### Data for this task:
-*-*-

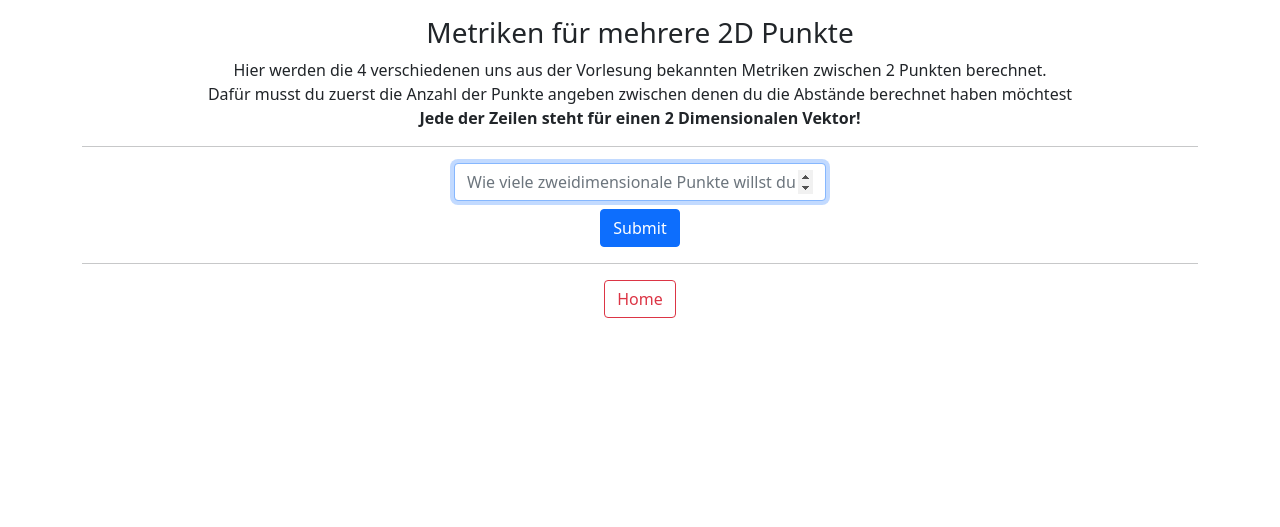
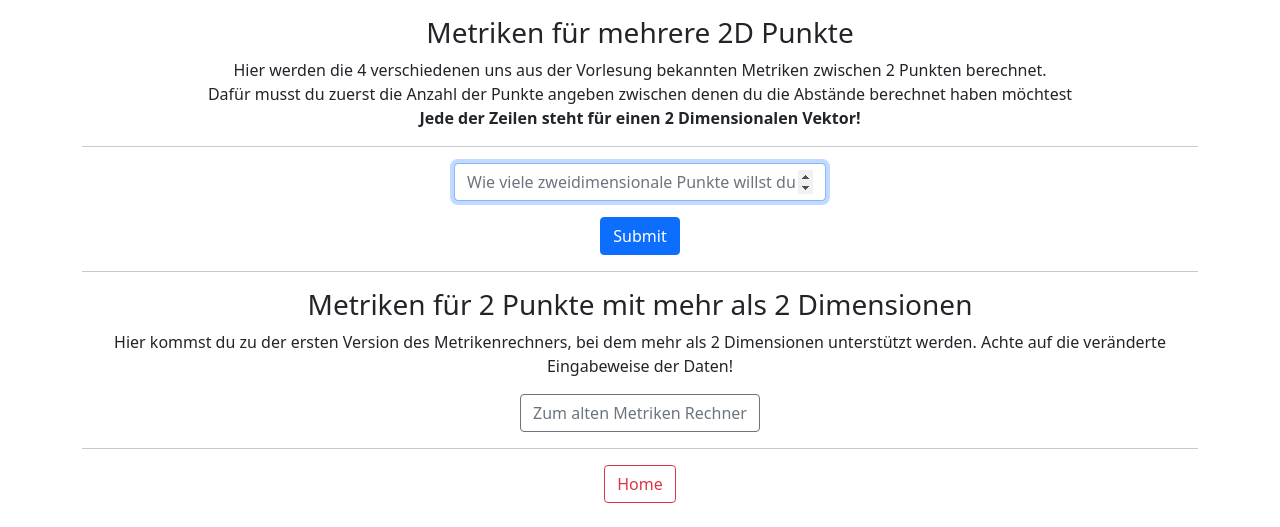
Before and after one commit to Hundsmuhlen/SCM-Rechner, a Flask app: page /metriken-multi-settings in a window 1280 px wide. Shown: the part 277-804 px from the top of the page. Before the commit the page ends 595 px from the top, so only its background shows below. Run offline with Flask 2, Linux system fonts and the light colour scheme.

```diff
--- a/templates/metriken_multi_settings.html
+++ b/templates/metriken_multi_settings.html
@@ -10,11 +10,17 @@
     <br>
     <hr>
 <form method="post" action="/metriken-multi-settings" class="form-inline">
-    <div class="form-group col-4 mx-auto mb-2">
+    <div class="form-group col-4 mx-auto mb-3">
         <input type="number" name="nr_of_points" placeholder="Wie viele zweidimensionale Punkte willst du eingeben?" class="form-control mx-auto text-center" autofocus>
     </div>
     <div class="col-4 mx-auto">
          <button class="btn btn-primary" type="submit">Submit </button>
     </div>
 </form>
+    <hr>
+    <h3>Metriken für 2 Punkte mit mehr als 2 Dimensionen</h3>
+    Hier kommst du zu der ersten Version des Metrikenrechners, bei dem mehr als 2 Dimensionen unterstützt werden.
+    Achte auf die veränderte Eingabeweise der Daten!
+    <br>
+    <a class="btn btn-outline-secondary mt-3" href="/metriken-dimensions" role="button">Zum alten Metriken Rechner</a>
 {%  endblock %}
--- a/templates/new_index.html
+++ b/templates/new_index.html
@@ -25,11 +25,13 @@
             <hr>
             {% block body %}
                 Dieser Online Rechner hat ein paar der Algorithmen, die wir in SCM haben implementiert. Bis jetzt sind
-                die verschiedenen Metriken zu zwei Punkten von beliebig vielen Dimensionen möglich und die Minimal
+                die verschiedenen Metriken zu zwei Punkten von beliebig vielen Dimensionen möglich und die minimal
                 überdeckenden Kreise von 2 Punkten und mit dem Mittelpunkt für 3 Punkte. Du kannst aber auch mehr Punkte
                 eingeben, aber nur 2-Dimensionale Punkte auf der Ebene. Was anderes hatten wir sowieso nicht. Außerdem
-                kannst du dir die verschiedene Metriken zwischen beliebig vielen 2 Dimensionalen Punkten anzeigne lassen
-                und das verschärft Dominanzkriterium für beliebig viele Punkte überprüfen. Weitere Funktionen folgen noch<br>
+                kannst du dir die verschiedene Metriken zwischen beliebig vielen 2 Dimensionalen Punkten anzeigen lassen
+                und das verschärft Dominanzkriterium für beliebig viele Punkte überprüfen. Auf zusammenhängenden gewichteten
+                Graphen kannst du dir die Spaltensummen (für Medianprobleme) und Maximalwerte (Centerprobleme) ausgeben lassen.
+                Auch werden automatisch die gewichteten Matrizen für dich berechnet. Weitere Funktionen folgen noch.<br>
                 Statt eines Kommas musst du einen Punkt eingeben bei nicht natürlichen Zahlen. <br>
                 Solltest du einen Fehler vom Server bekommen, gehe einfach wieder zurück.
                 <br>
```
Also changed, not shown: templates/median_results.html (+9 -0 lines), templates/mp_und_radius_results.html (+5 -7 lines).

-*-*-

### Assigned task:
From the entries above, pull out each line that includes "mehr".

### Problem solution:
+    <h3>Metriken für 2 Punkte mit mehr als 2 Dimensionen</h3>
+    Hier kommst du zu der ersten Version des Metrikenrechners, bei dem mehr als 2 Dimensionen unterstützt werden.
                 überdeckenden Kreise von 2 Punkten und mit dem Mittelpunkt für 3 Punkte. Du kannst aber auch mehr Punkte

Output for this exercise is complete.